On the first Easter morning, St. Matthew tells us that two women – Mary Magdalene and the other Mary – go to see the tomb of Jesus. They go, expecting death. They are faithful, devoted followers of the rabbi from Nazareth. In their minds, this journey probably is the first of many visits they plan to make in months to come. It is their way of honoring the difference he has made in their lives. It is their way of staying near to him – staying connected with him.
Just as dawn is breaking, they arrive at the tomb. Suddenly, the earth shakes as an angel descends from heaven.
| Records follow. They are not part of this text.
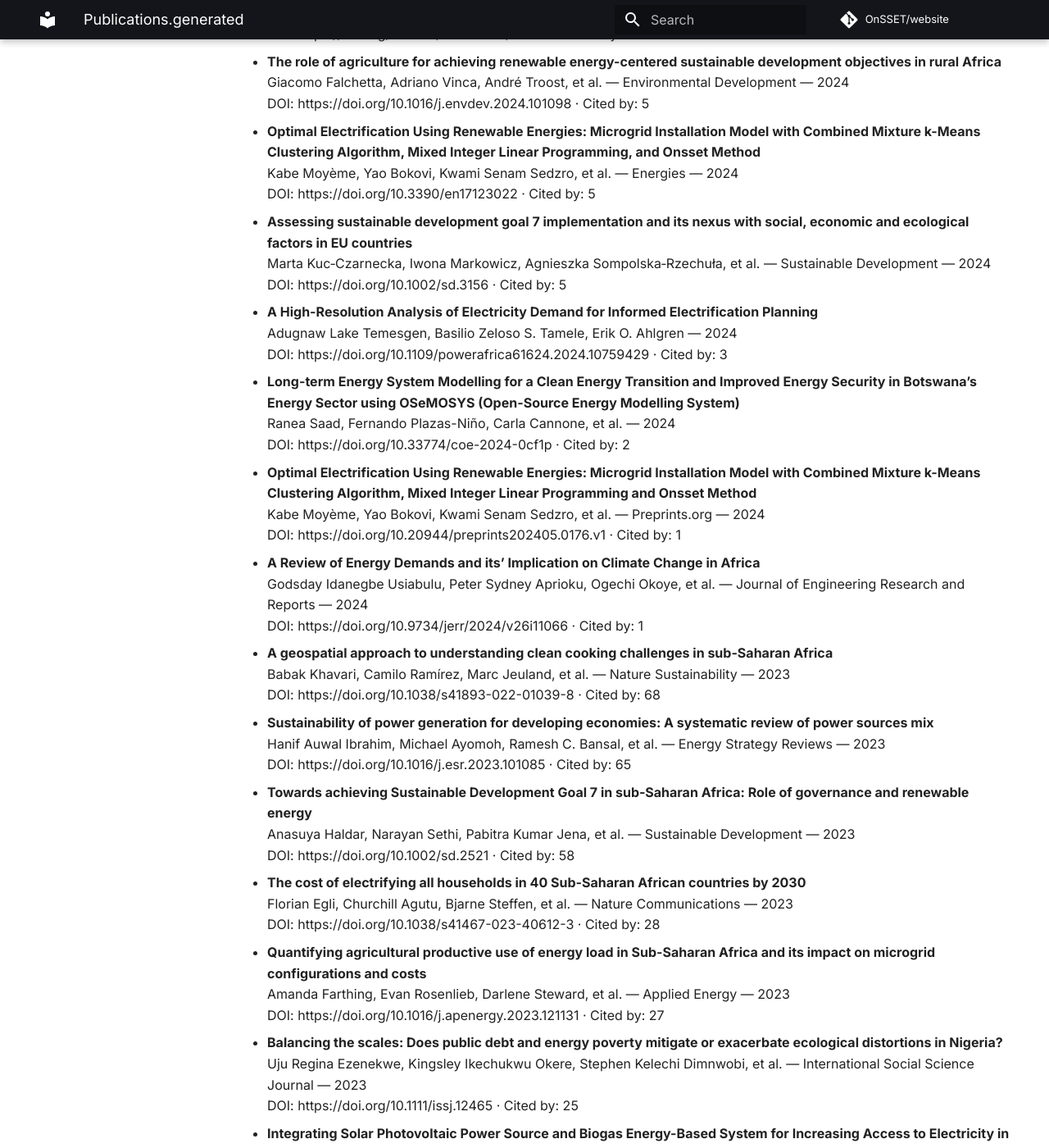
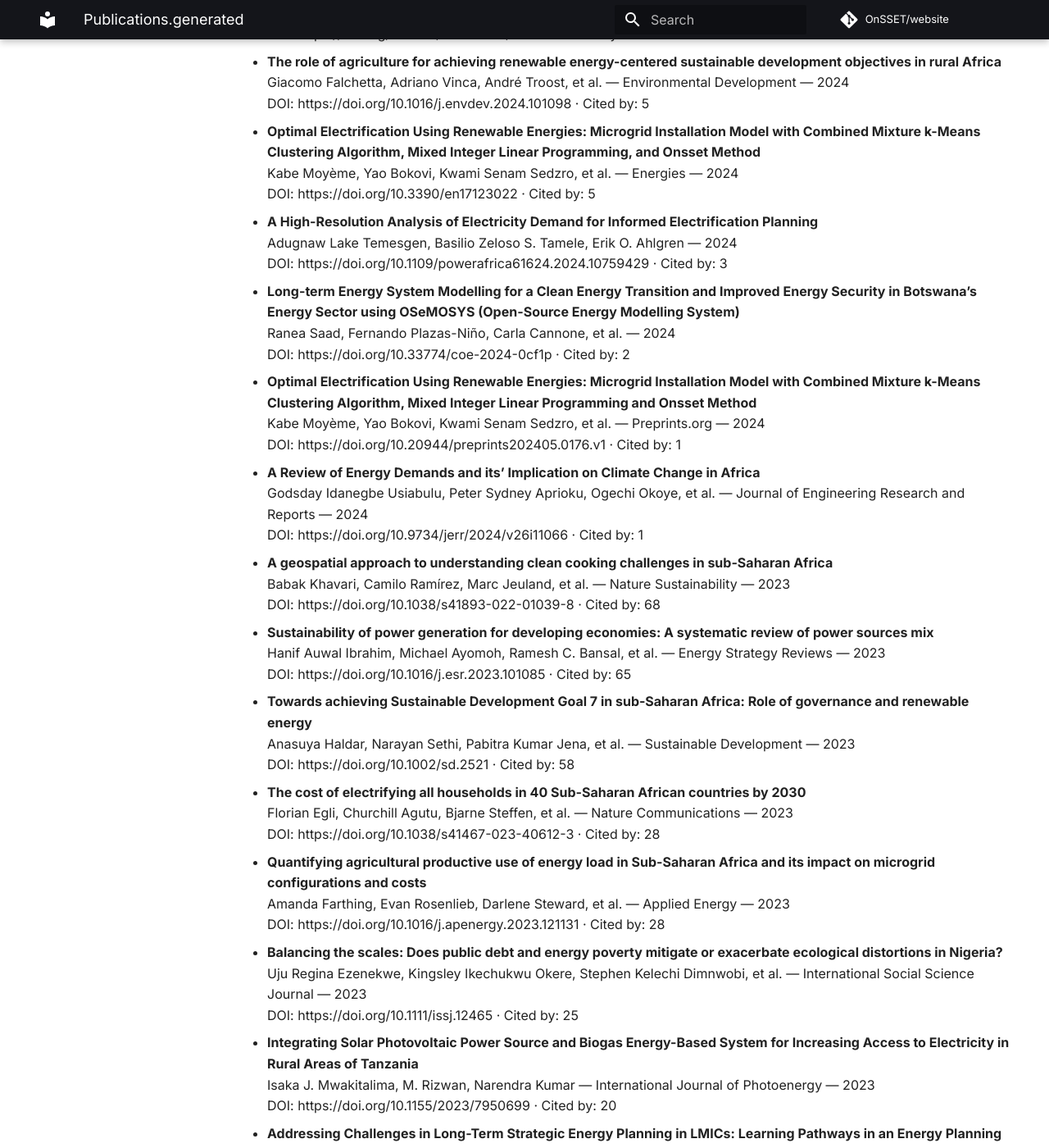
Before and after one commit to OnSSET/website, an MkDocs documentation site: the page built from docs/publications.generated.md, in a window 1280 px wide and 1400 px high, scrolled down 9275 px. Shown: the whole window at 82% size. Built offline with MkDocs 1.6.1 and Material for MkDocs 9.7.7, drawn with Linux system fonts in a browser that asks for light colours; comment, search, counter and statistics services are not loaded; some of the changed text lies outside the part shown.

Commit message:
Auto-update publications

```diff
--- a/docs/publications.generated.md
+++ b/docs/publications.generated.md
@@ -390,10 +390,6 @@ No results found.
   Kabe Moyème, Yao Bokovi, Kwami Senam Sedzro, et al. — Energies — 2024
   DOI: https://doi.org/10.3390/en17123022 · Cited by: 5
 
-- **Assessing <scp>sustainable development goal</scp> 7 implementation and its nexus with social, economic and ecological factors in <scp>EU</scp> countries**
-  Marta Kuc‐Czarnecka, Iwona Markowicz, Agnieszka Sompolska‐Rzechuła, et al. — Sustainable Development — 2024
-  DOI: https://doi.org/10.1002/sd.3156 · Cited by: 5
-
 - **A High-Resolution Analysis of Electricity Demand for Informed Electrification Planning**
   Adugnaw Lake Temesgen, Basilio Zeloso S. Tamele, Erik O. Ahlgren — 2024
   DOI: https://doi.org/10.1109/powerafrica61624.2024.10759429 · Cited by: 3
@@ -428,7 +424,7 @@ No results found.
 
 - **Quantifying agricultural productive use of energy load in Sub-Saharan Africa and its impact on microgrid configurations and costs**
   Amanda Farthing, Evan Rosenlieb, Darlene Steward, et al. — Applied Energy — 2023
-  DOI: https://doi.org/10.1016/j.apenergy.2023.121131 · Cited by: 27
+  DOI: https://doi.org/10.1016/j.apenergy.2023.121131 · Cited by: 28
 
 - **Balancing the scales: Does public debt and energy poverty mitigate or exacerbate ecological distortions in Nigeria?**
   Uju Regina Ezenekwe, Kingsley Ikechukwu Okere, Stephen Kelechi Dimnwobi, et al. — International Social Science Journal — 2023
```
Also changed, not shown: other parts of docs/publications.generated.md (+4 -0 lines).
This angel rolls back the stone which had sealed shut the door of the tomb, and sits on it. The appearance of this angel, the earthquake and the opening of the tomb are too much for the Roman guards (stationed there to prevent anyone from stealing the body of Jesus). They faint and “become like dead men.” But not the women: they receive the message of this angel. “Do not fear. He has been raised. Go, quickly, and tell his disciples.”
Their hearts are filled with joy. Their minds can hardly comprehend the good news they have just received. Faithful and devoted, they do exactly as the angel command. They go. And they go quickly. While they are running to tell the disciples, Jesus suddenly meets them. His words to them echo the words of the angel: “Go and tell my brothers to meet me in Galilee.”
“Go quickly and tell.” That is the command given to Mary and Mary, first by the angel and then by Jesus himself. Go quickly and tell. Time is short. The message is urgent. There are those who need to hear, and the hearing of this word will change their lives in ways that they could never have anticipated.
“Go quickly and tell.” That is the command given to all of us who, through the waters of our baptism, have been grafted into this family of faith. We have been entrusted with the same message given to Mary and Mary. It is an urgent message. It is a message that has the power to change people’s lives in ways that they never could have anticipated.
This Easter Sunday we plan to celebrate, again, the greatest news the world has ever heard. Our deep hope is that we’ll hear that news this weekend as if for the very first time – and that it will make every ounce of our being ache to go and tell.
David J. Risendal, Pastor
Exploring This Week’s Gospel:
- What were Mary and Mary expecting to find at the tomb of Jesus.
- How did the angel’s words completely change what they experienced there?
- What was the result of their willingness to go quickly and tell the others?
Connecting with This Week’s Gospel:
- Who was instrumental in telling me about Jesus?
- How has knowing Jesus, and experiencing his grace, changed my life?
- Who might I go and tell about Jesus? How might I help them to see the power of believing in Christ?